When I am reviewing a veteran’s file to determine if I can help, a VA notation that a claim has been denied because the veteran had a pre-existing disease or disability prior to service is a red flag to me that the VA has probably made an error in evaluating the case. More often than not in these cases, the VA has failed to properly apply the law.
So, let’s start with the law. The VA is perfectly within its rights to deny service connection if a disease or disability actually did exist prior to entry into the military (sometimes this is noted in the file as EPTE—existing prior to entrance) and was not worsened by the veteran’s service. But this isn’t something that can be done lightly. The law is written to favor the veteran. To start with, veterans are entitled to a presumption of soundness. This means that unless the veteran’s entrance examination into the military specifically notes that there is a pre-existing condition, VA must presume that the veteran did not have a pre-existing condition. If the veteran then develops a disability or disease during service, VA must presume that the condition is service-connected unless VA can show evidence that it is not.
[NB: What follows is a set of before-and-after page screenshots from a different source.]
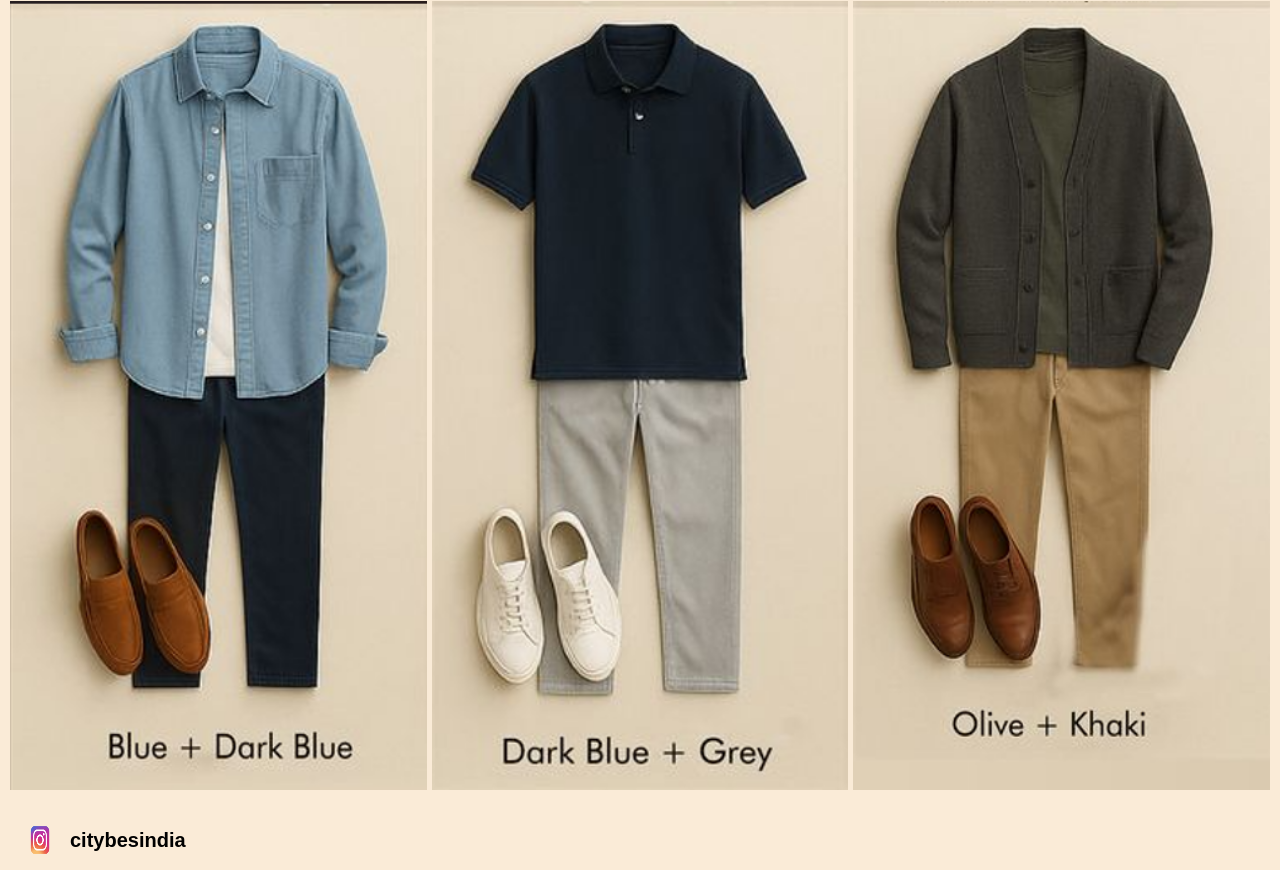
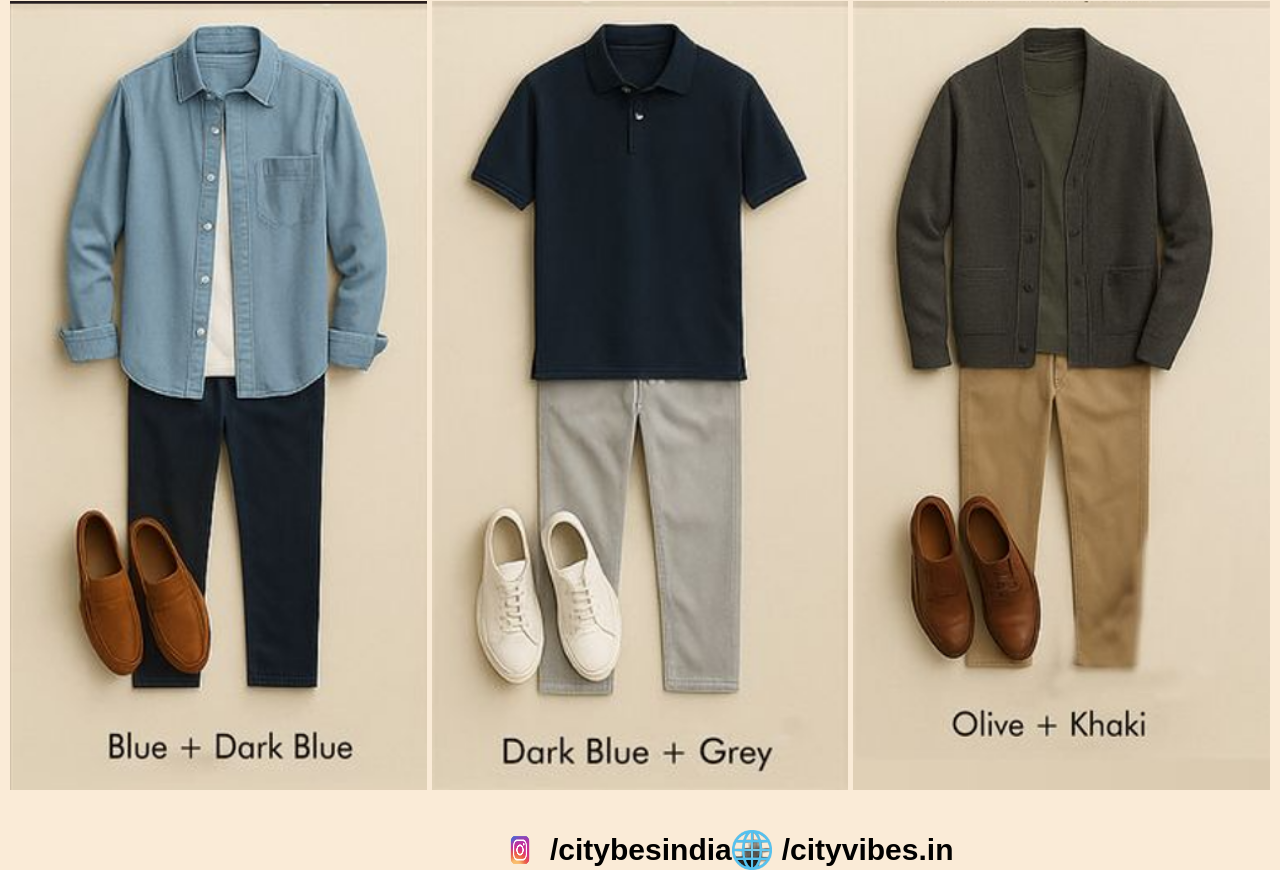
Before and after one commit to jeffersonarley/flex_y_grid, a plain HTML site: page grid/index.html in a window 1280 px wide. Shown: the part 1372-2242 px from the top of the page. Drawn offline with Linux system fonts and the light colour scheme.

Commit message:
se modifico

```diff
--- a/grid/index.html
+++ b/grid/index.html
@@ -4,6 +4,36 @@
     <meta charset="UTF-8">
     <meta name="viewport" content="width=device-width, initial-scale=1.0">
     <title>Document</title>
+    <body>
+    <div>
+        <div class="titulo">
+            <img src="img/logo.png" alt="">
+            <p id="colorp">premium Ethnic Menswear</p>
+            <h1 id="colorautfit">outfit ideas for men</h1>
+        </div>
+
+        <div class="galeria">
+            <img src="img/img1.png">
+            <img src="img/img2.png">
+            <img src="img/img3.png">
+            <img src="img/img4.png">
+            <img src="img/img5.png">
+            <img src="img/img6.png">
+        </div>
+
+        <!-- NUEVO CONTENEDOR GRID -->
+        <div class="redes">
+            <div class="instagram">
+                <img src="img/ig.png" alt="">
+                <h3>/citybesindia</h3>
+            </div>
+            <div class="web">
+                <img src="img/web.png" alt="">
+                <h3>/cityvibes.in</h3>
+            </div>
+        </div>
+    </div>
+
     <style>
         body {
             background-color: antiquewhite;
@@ -41,46 +71,43 @@
             height: 100%;
         }
 
+
+        .redes {
+            display: grid;
+            grid-template-columns: 1fr 1fr;
+            align-items: center;
+            padding: 0 500px;
+            margin-top: 30px;
+        }
+
         .instagram {
-            display: flex;
+            display: grid;
+            grid-auto-flow: column;
             align-items: center;
             gap: 10px;
-            padding-left: 20px;
-            margin-top: 20px;
+            justify-self: start; /* Alinea a la izquierda */
         }
 
-        .instagram img {
+        .web {
+            display: grid;
+            grid-auto-flow: column;
+            align-items: center;
+            gap: 10px;
+            justify-self: end; /* Alinea a la derecha */
+        }
+
+        .instagram img,
+        .web img {
             width: 40px;
             height: 40px;
         }
 
-        .instagram h3 {
+        .instagram h3,
+        .web h3 {
             margin: 0;
-            font-size: 20px;
+            font-size: 30px;
         }
     </style>
 </head>
-<body>
-    <div>
-        <div class="titulo">
-            <img src="img/logo.png" alt="">
-            <p id="colorp">premium Ethnic Menswear</p>
-            <h1 id="colorautfit">outfit ideas for men</h1>
-        </div>
-
-        <div class="galeria">
-            <img src="img/img1.png">
-            <img src="img/img2.png">
-            <img src="img/img3.png">
-            <img src="img/img4.png">
-            <img src="img/img5.png">
-            <img src="img/img6.png">
-        </div>
-
-        <div class="instagram">
-            <img src="img/ig.png" alt="">
-            <h3>citybesindia</h3>
-        </div>
-    </div>
 </body>
 </html>
```
Also changed, not shown: grid/img/web.png (added).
It’s important to know that in this situation, where there is no notation of a pre-existing condition on entrance but the veteran develops one during service, the veteran is not required to prove the origins of that disability. Once the presumption of soundness attaches to a case, the veteran does not have to prove he was in sound condition, it is the VA which has to prove that he or she was NOT in sound condition. And unlike the standard for evidence supplied by the veteran…where the veteran only has to show that something is 50/50 or “as likely as not,” the VA has to provide evidence that is “clear and unmistakable,” about which there can be no debate. In other words, if there is evidence to support a finding that the condition pre-existed service, along with other evidence that shows that the condition did NOT pre-exist service, the VA’s evidence is not undebatable and cannot be used to rebut the presumption of soundness. The VA can only overturn the presumption of soundness by providing clear and unmistakable evidence that the condition pre-existed service and was not aggravated or worsened by service.
There are exceptions—conditions which, by their nature, can be deemed to have pre-existed service. If a service member is diagnosed with a congenital defect in service (assuming that the diagnosis is correct), one which is known to be something that a person is born with, the VA may bypass the presumption of soundness. For instance, VA does not grant service connection for personality disorders which are known to be lifelong conditions, nor will it grant service connection for a birth defect or a congenital or developmental defect. A congenital defect is one which does not change and which is not capable of being caused of aggravated by the veteran’s circumstances or surroundings. There is a difference, however between a congenital defect and a congenital disease. A disease can, under the VA’s definition, change and deteriorate in response to the veteran’s circumstances and is entitled to the presumption of soundness if not noted in the entrance examination.
Even if a condition was noted on the entrance examination, though, this doesn’t necessarily mean that it cannot be service connected. VA must also consider whether that condition was aggravated by service. If a veteran’s condition gets worse during service, a veteran is entitled to a presumption of aggravation—in other words, the worsening or aggravation is presumed to have been caused by the veteran’s military service unless evidence shows that the disability would have naturally worsened in the same degree no matter what the circumstances. So, if a veteran’s entrance medical examination shows that the veteran has a pre-existing disability which is asymptomatic, and yet he or she leaves the service with a permanently worsened condition, unless there is evidence to the contrary, VA must assume that the condition was worsened by the veteran’s service. For instance, a veteran who exhibits symptoms of mild depression upon entrance into service but leaves the service with a major depressive disorder and constant suicidal ideation might still be able to service connect that condition if there is a medical determination that the condition permanently worsened during service.
We often find that the VA fails to apply the law correctly in regard to the presumption of soundness, so if the VA denies your claim based on a pre-existing condition, take a second look at the decision to see if the VA has proved, with clear and unmistakable evidence, that the condition did exist prior to service. If VA has failed to provide that evidence, then you should appeal the decision. If the VA didn’t provide that evidence, it may be (and often is) because there is no such evidence to be had.